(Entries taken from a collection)
╔══

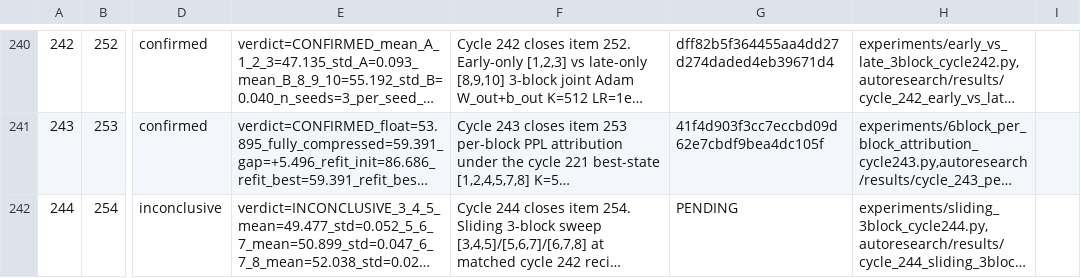
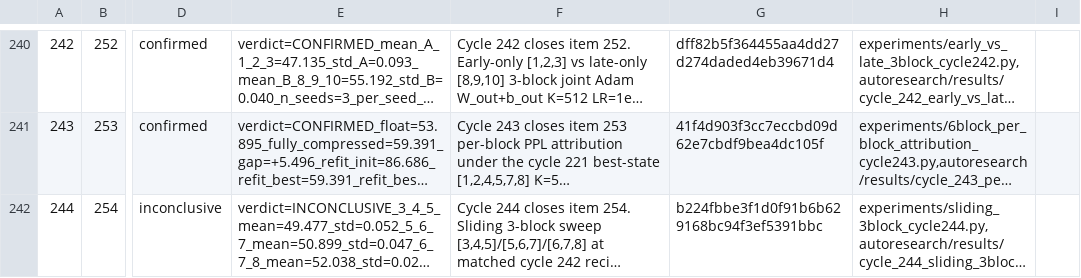
Before and after one commit to mihaibujanca/quant_aware_training, a TSV file: autoresearch/logs/experiments.tsv, drawn as a sheet; only a part is shown, gaps mark what is left out; long unchanged cells end in …; the diff names each change by its address in the sheet, - before the commit and + after, or states it on an @@ line.

```diff
--- a/autoresearch/logs/experiments.tsv
+++ b/autoresearch/logs/experiments.tsv
-G242: PENDING
+G242: b224fbbe3f1d0f91b6b629168bc94f3ef5391bbc
```
Also changed, not shown: 1 other file.
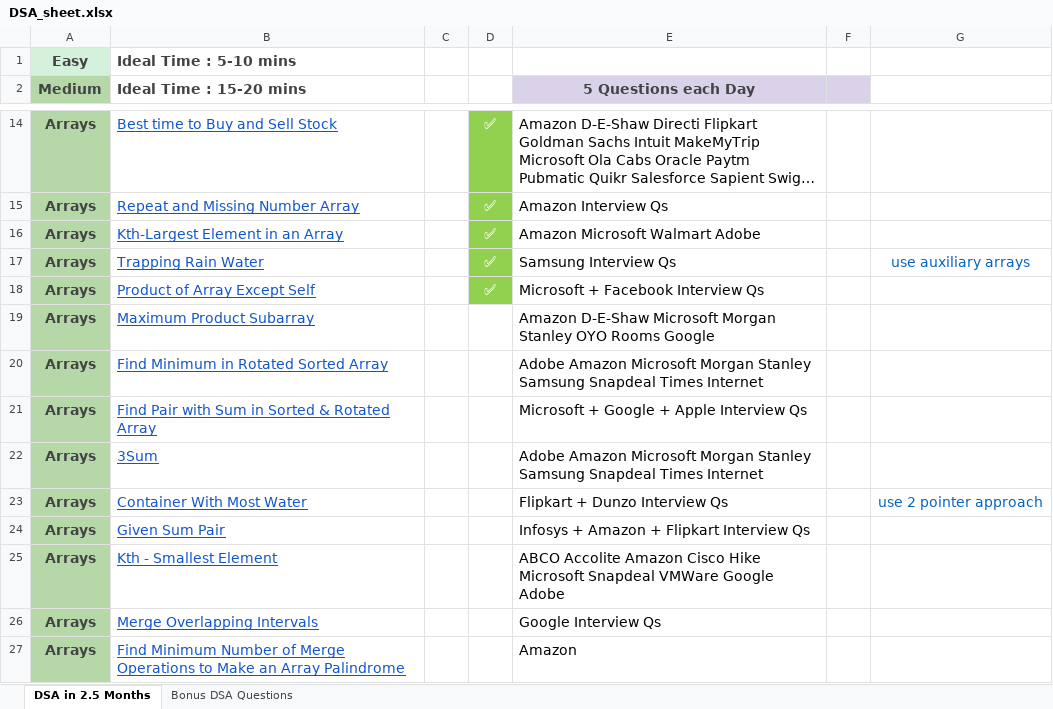
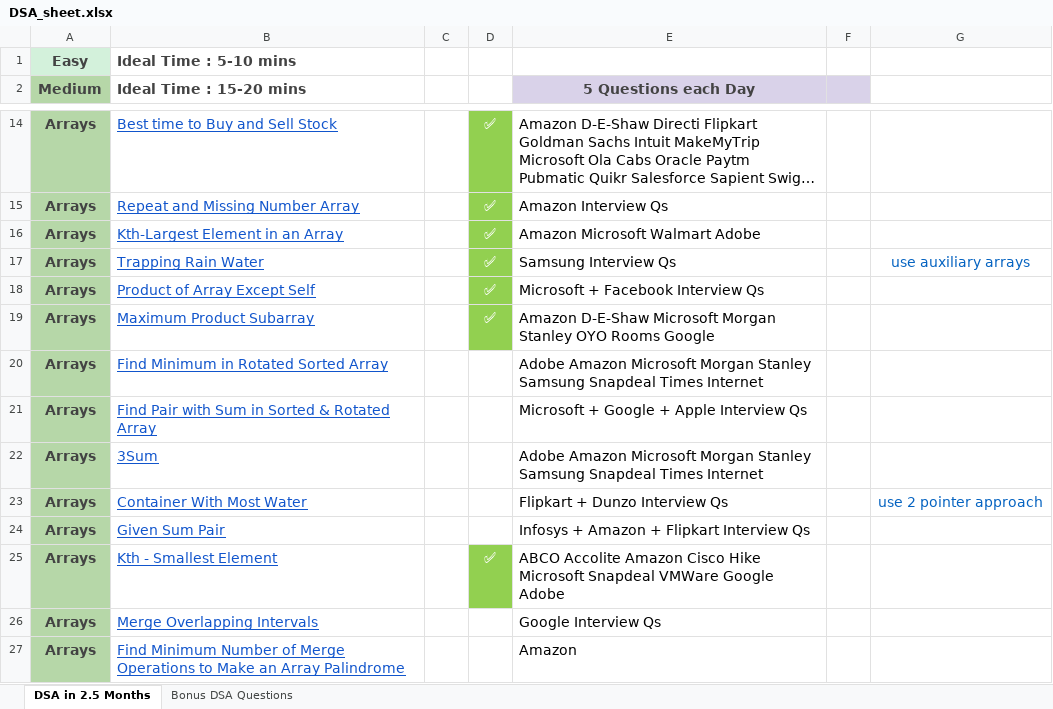
Before and after one commit to MaitryeeDey/DSA-Practitioner, an Excel workbook: DSA_sheet.xlsx, sheet DSA in 2.5 Months, drawn as a sheet; only a part is shown, gaps mark what is left out; long unchanged cells end in …; values as stored, in another font and other column widths than the file's, no borders; the diff names each change by its address in the sheet, - before the commit and + after, or states it on an @@ line.

```diff
--- a/DSA_sheet.xlsx (sheet DSA in 2.5 Months)
+++ b/DSA_sheet.xlsx (sheet DSA in 2.5 Months)
-D19: (empty)
+D19: ✅
-D19 fill: none
+D19 fill: #92D050
-D25: (empty)
+D25: ✅
-D25 fill: none
+D25 fill: #92D050
```
Also changed, not shown: 3 other files.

╚══

■ **WORK REQUIRED**
For each line in the data that contains the string "fill", give a copy of that line.

■ **WRITTEN ANSWER**
-D19 fill: none
+D19 fill: #92D050
-D25 fill: none
+D25 fill: #92D050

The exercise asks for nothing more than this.